Mar 7, 2018
Andrew Costa, Research Director at the Michael G. Degroote School of Medicine, WRC, helps unveil the green bench along with guests, Don Nightingale of Schlegel Villages and his wife Mary Buhr-Nightingale.
Published: February 14, 2018
To build better relationships between future physicians and older adults, an elder care education program is being rolled out by the Waterloo Regional Campus of McMaster University’s Michael G. DeGroote School of Medicine.
The program, launched in January, intends to promote intergenerational learning through three main initiatives: MacPAGE, Make a New Old Friend and the Green Bench.
Cathy Morris, regional assistant dean of the Waterloo campus, says the learning is needed as by 2020 it’s anticipated that 30 per cent of Canadian clinic patients, 60 per cent of hospitalized patients and as many as 95 per cent of continuing care patients will be aged 65 and older
“We sat down a year ago to discuss where we can insert bits of geriatric competencies in every discipline,” she said.
“Out of that discussion came the strategic plan for this program which will give students many more opportunities to have experiences that will help inform their care decision making.”
The physicians who are trained to work with older adults are few in number.
“There are around 250 geriatricians in Canada,” said Morris. “When you have an [aging] population of 30 million, 250 geriatricians won’t go very far.”
Formed by WRC’s Big Data & Geriatric Models of Care research cluster, and supported by the McMaster Institute for Research on Aging (MIRA), MacPAGE is an online program designed for students who want to enhance their education in aging, care of the elderly and geriatrics.
The program is made up of six pillars of geriatric education including conferences and lectures; interprofessional events; clinical encounters; volunteerism and outreach; research and quality improvement; and online learning modules.
All of these pillars can be reached through experiences that range from local lectures to volunteerism. Students must complete at least four of the six pillars to become eligible to receive a certificate of completion from MIRA.
Waterloo campus students also have an opportunity to ‘Make a New Old Friend’ at Schlegel Villages University Gates and Winston Park, a retirement and assisted living facility in Kitchener-Waterloo. Learners will visit with their ‘old friends’ on a monthly basis during the 2018 academic term in order to facilitate experiential learning. Students and older adults stand to gain both intergenerational engagement and social interaction they might otherwise be lacking.

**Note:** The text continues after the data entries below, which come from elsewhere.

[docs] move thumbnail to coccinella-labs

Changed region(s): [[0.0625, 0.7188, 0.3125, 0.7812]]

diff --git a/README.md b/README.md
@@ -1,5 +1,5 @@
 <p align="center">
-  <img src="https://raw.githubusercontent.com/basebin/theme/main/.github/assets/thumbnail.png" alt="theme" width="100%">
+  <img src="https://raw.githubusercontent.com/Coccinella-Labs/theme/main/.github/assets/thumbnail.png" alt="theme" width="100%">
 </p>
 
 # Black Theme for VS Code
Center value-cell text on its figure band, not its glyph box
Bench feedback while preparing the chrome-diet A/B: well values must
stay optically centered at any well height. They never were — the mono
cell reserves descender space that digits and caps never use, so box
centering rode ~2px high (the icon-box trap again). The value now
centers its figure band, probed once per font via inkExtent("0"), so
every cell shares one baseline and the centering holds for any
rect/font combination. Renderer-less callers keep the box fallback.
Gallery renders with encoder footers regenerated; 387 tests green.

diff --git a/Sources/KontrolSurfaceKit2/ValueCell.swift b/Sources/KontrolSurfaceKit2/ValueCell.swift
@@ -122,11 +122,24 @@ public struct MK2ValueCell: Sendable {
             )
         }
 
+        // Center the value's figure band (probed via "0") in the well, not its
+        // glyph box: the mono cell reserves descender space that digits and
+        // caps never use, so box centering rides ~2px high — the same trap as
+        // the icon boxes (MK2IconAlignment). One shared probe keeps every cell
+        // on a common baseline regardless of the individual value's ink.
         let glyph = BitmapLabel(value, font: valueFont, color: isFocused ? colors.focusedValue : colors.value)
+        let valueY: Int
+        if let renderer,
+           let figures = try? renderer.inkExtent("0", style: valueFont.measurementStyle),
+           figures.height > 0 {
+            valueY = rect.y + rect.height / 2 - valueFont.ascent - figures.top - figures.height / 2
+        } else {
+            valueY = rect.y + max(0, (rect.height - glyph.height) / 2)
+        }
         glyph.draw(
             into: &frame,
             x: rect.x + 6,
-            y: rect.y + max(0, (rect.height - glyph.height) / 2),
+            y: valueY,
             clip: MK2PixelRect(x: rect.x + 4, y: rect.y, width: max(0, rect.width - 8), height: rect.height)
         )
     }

“This is a collaborative opportunity to learn from older adults that have been living and working a lot longer than we have, which is really important,” said Andrew Costa, research director at the Waterloo campus, Schlegel Chair for Clinical Epidemiology and Aging and member of MIRA.
The Green Bench program is exactly what it sounds like: a green bench, complete with an engraving of the hashtag #ElderWisdom, meant for students and older adults to sit and talk. The bench is a visual reminder meant to encourage people to talk in a casual setting, and to ultimately break down generational barriers. It will move from one location to another so that the experience can be shared broadly across the campus.
“We’ve been working hard with our cohorts and community partners to make these initiatives happen, and we’re thrilled to see them come to fruition,” said Costa.
Other community and research partners involved in the program include: McMaster’s Department of Health Research Methods, Evidence and Impact; Waterloo Regional Campus Research, Big Data & Geriatric Models of Care Research Cluster, and the Schlegel-UW Research Institute for Aging.
Learn more about McMaster’s Elder Care Education Program here.